TASK BRIEF: Search the records below for the word "cursive" and show every line where it occurs.

DATA EXCERPTS:
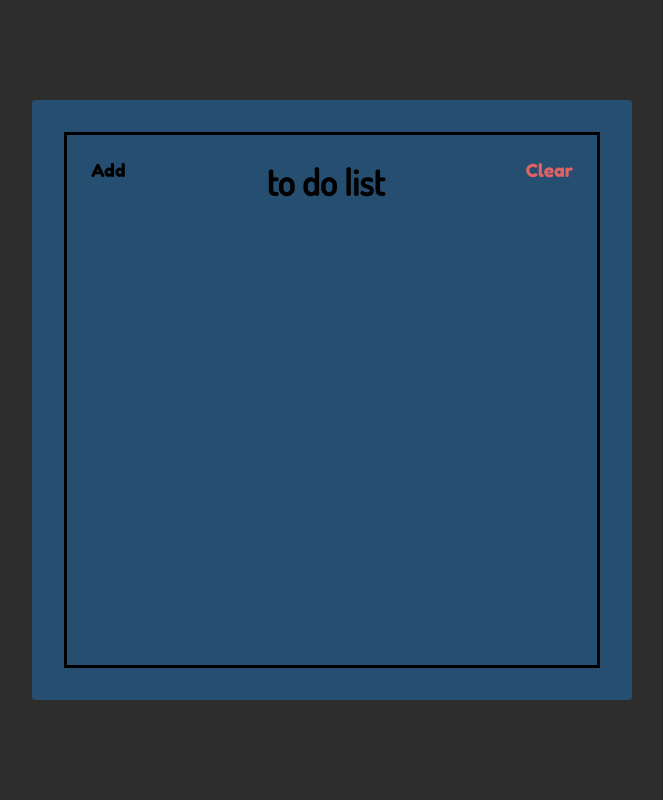
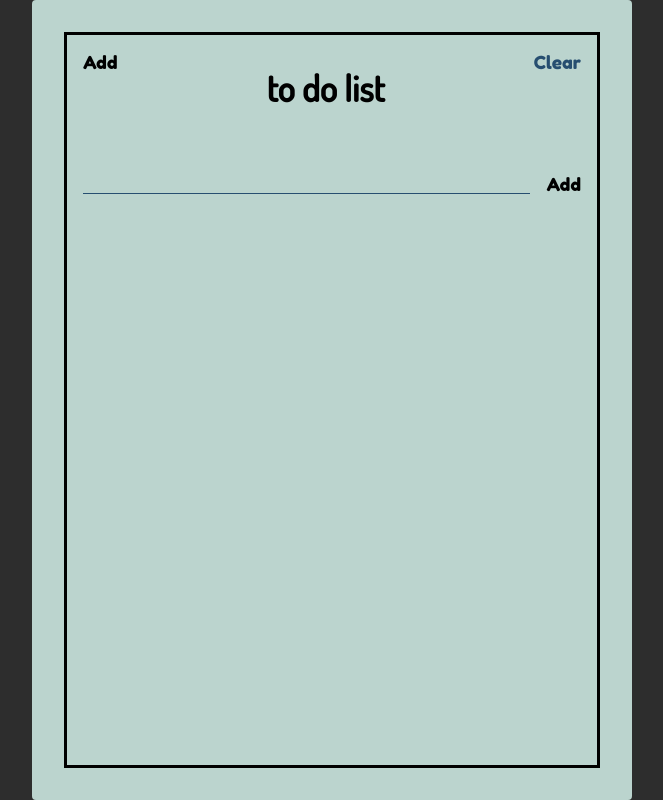
Before and after one commit to amaliahajarani/Basic_React, a website: page index.html in a window 1280 px wide. Shown: the whole page, without its empty margins (308-971 px from the left). Drawn offline with Linux system fonts and the light colour scheme.

Commit message:
Adding form section

```diff
--- a/index.html
+++ b/index.html
@@ -18,11 +18,18 @@
   <body>
     <div class="container">
       <div class="frame">
-        <div class="header">
+        <section class="header">
           <button class="header-btn">Add</button>
           <h1 class="header-title">To do List</h1>
           <button class="header-btn main-red-color">Clear</button>
-        </div>
+        </section>
+
+        <section class="add">
+          <form class="add-form">
+            <input type="text" class="add-input" />
+            <button class="add-btn">Add</button>
+          </form>
+        </section>
       </div>
     </div>
   </body>
--- a/style.css
+++ b/style.css
@@ -4,7 +4,7 @@
 
 /* making variable so "add" and "delete" button have different color, eventhough they're have the same class (which "header-btn") */
 :root {
-  --main-red-color: #e06262;
+  --main-red-color: #264e70;
 }
 
 .main-red-color {
@@ -34,8 +34,8 @@ html {
 
 .container {
   width: 600px;
-  height: 600px;
-  background-color: #264e70;
+  height: 800px;
+  background-color: #bbd4ce;
   border-radius: 4px;
 
   padding: 32px;
@@ -67,8 +67,7 @@ html {
   font-size: 1.8rem;
   font-family: "Fredoka One", cursive;
 
-  padding: 24px;
-
+  padding: 16px;
   cursor: pointer;
 
   /* deleteng button background  */
@@ -76,3 +75,39 @@ html {
   border: unset;
   outline: unset;
 }
+
+.add {
+  padding: 16px;
+}
+
+.add-form {
+  display: flex;
+  align-items: center;
+}
+
+.add-input {
+  background: unset;
+  border: unset;
+  padding: 0 64px;
+
+  flex: 1;
+
+  border-bottom: 1px solid var(--main-red-color);
+  outline: unset;
+
+  font-family: "Dosis", sans-serif;
+  font-size: 16px;
+  text-transform: lowercase;
+}
+
+.add-btn {
+  font-size: 1.8rem;
+  font-family: "Fredoka One", cursive;
+
+  cursor: pointer;
+  padding: 16px;
+  padding-right: unset;
+  background: unset;
+  border: unset;
+  outline: unset;
+}
```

SOLUTION:
   font-family: "Fredoka One", cursive;
+  font-family: "Fredoka One", cursive;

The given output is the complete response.